▶ _ASSIGNED TASK_: Every line of the records below that holds the word "html" should be copied out.

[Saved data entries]
_ _ _ _ _

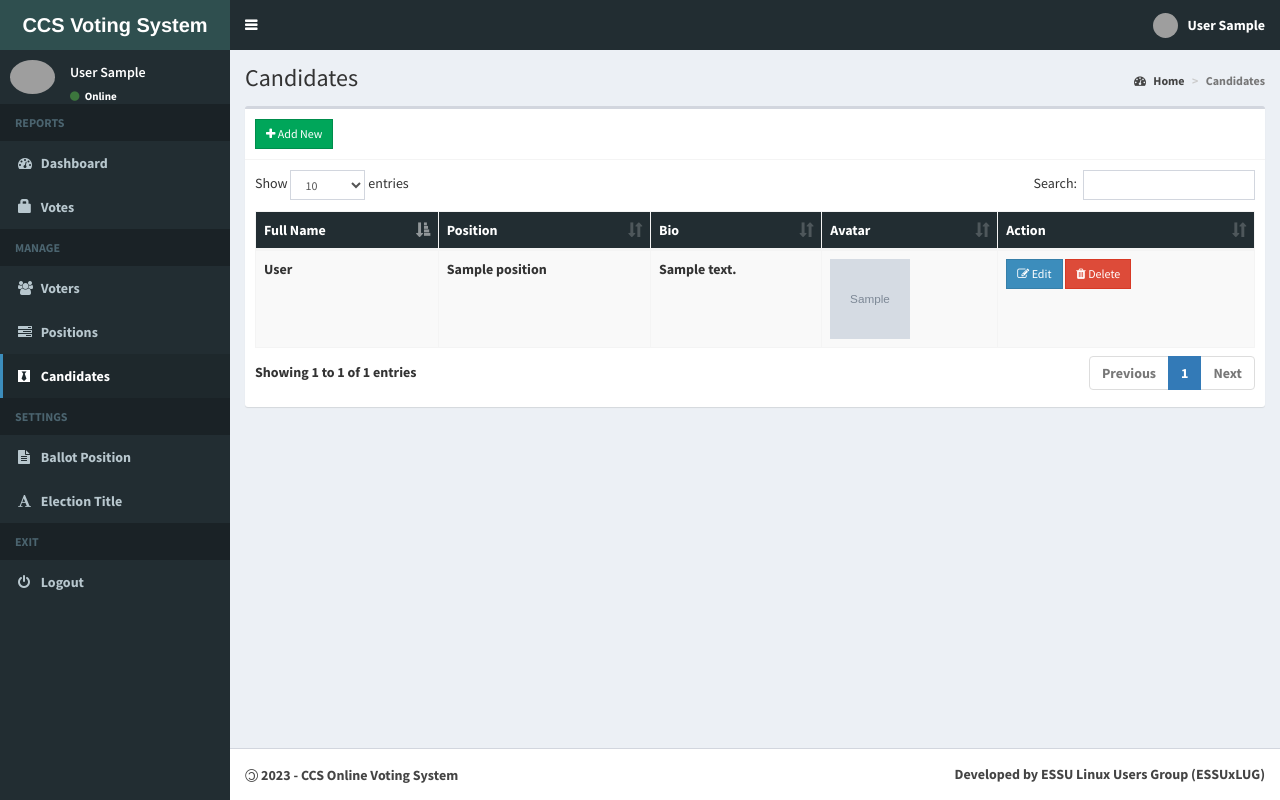
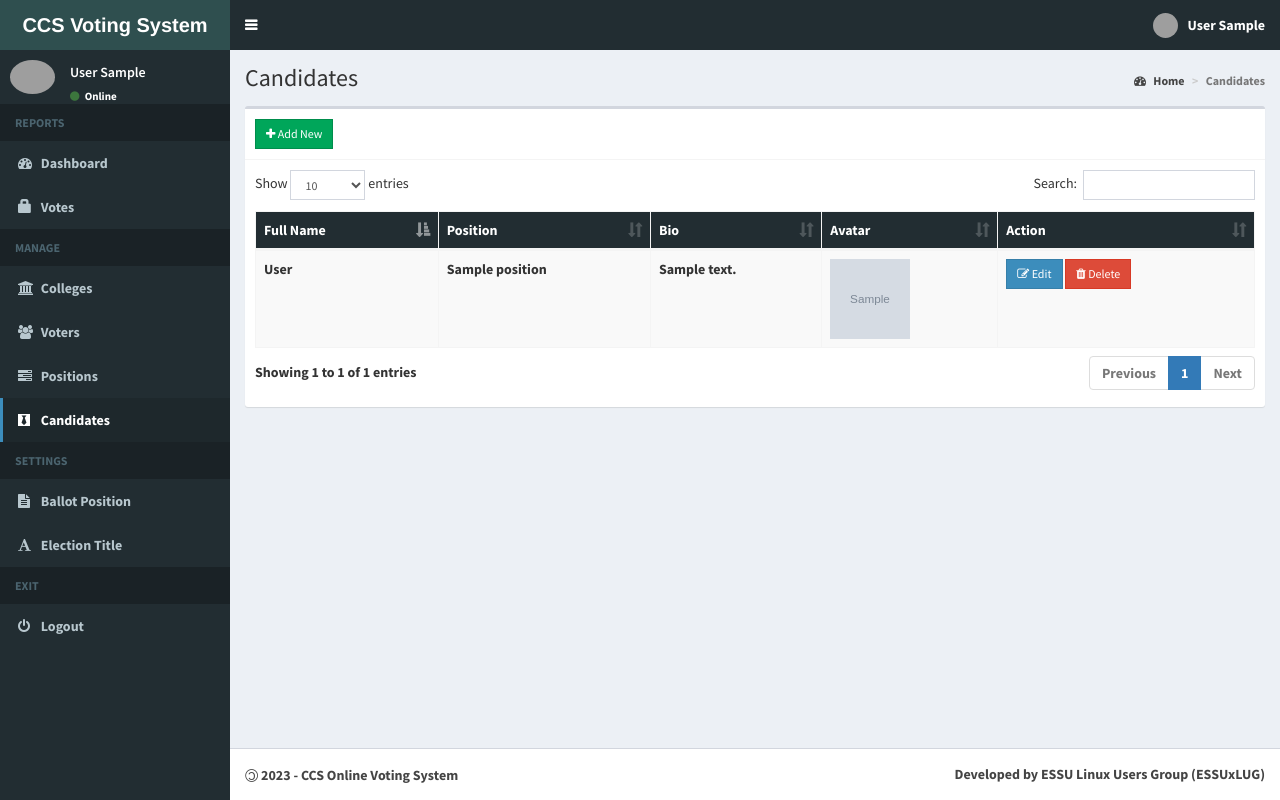
Before and after one commit to CSSO-Linux-User-Group-ESSU/School-Voting-System, a Django app: page /administrator/candidate/ in a window 1280 px wide. Run offline with Django 3.2, Linux system fonts and the light colour scheme; a user stored in the database is signed in; tables that the repository leaves empty hold one stand-in row (values such as "Sample post"); grey boxes marked "Sample" are stand-in pictures; some libraries are stand-ins or nearby versions; grey boxes are pictures that could not be loaded.

Commit message:
Added sidebar for colleges

```diff
--- a/administrator/templates/sidebar.html
+++ b/administrator/templates/sidebar.html
@@ -21,6 +21,7 @@
       <li class=""><a href="{% url 'adminDashboard' %}"><i class="fa fa-dashboard"></i> <span>Dashboard</span></a></li>
       <li class=""><a href="{% url 'viewVotes' %}"><span class="glyphicon glyphicon-lock"></span> <span>Votes</span></a></li>
       <li class="header">MANAGE</li>
+      <li class=""><a href="{% url 'colleges' %}"><i class="fa fa-university"></i> <span>Colleges</span></a></li>
       <li class=""><a href="{% url 'adminViewVoters' %}"><i class="fa fa-users"></i> <span>Voters</span></a></li>
       <li class=""><a href="{% url 'viewPositions' %}"><i class="fa fa-tasks"></i> <span>Positions</span></a></li>
       <li class=""><a href="{% url 'viewCandidates' %}"><i class="fa fa-black-tie"></i> <span>Candidates</span></a></li>
```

_ _ _ _ _

▶ _RESULT OF THE EXERCISE_:
--- a/administrator/templates/sidebar.html
+++ b/administrator/templates/sidebar.html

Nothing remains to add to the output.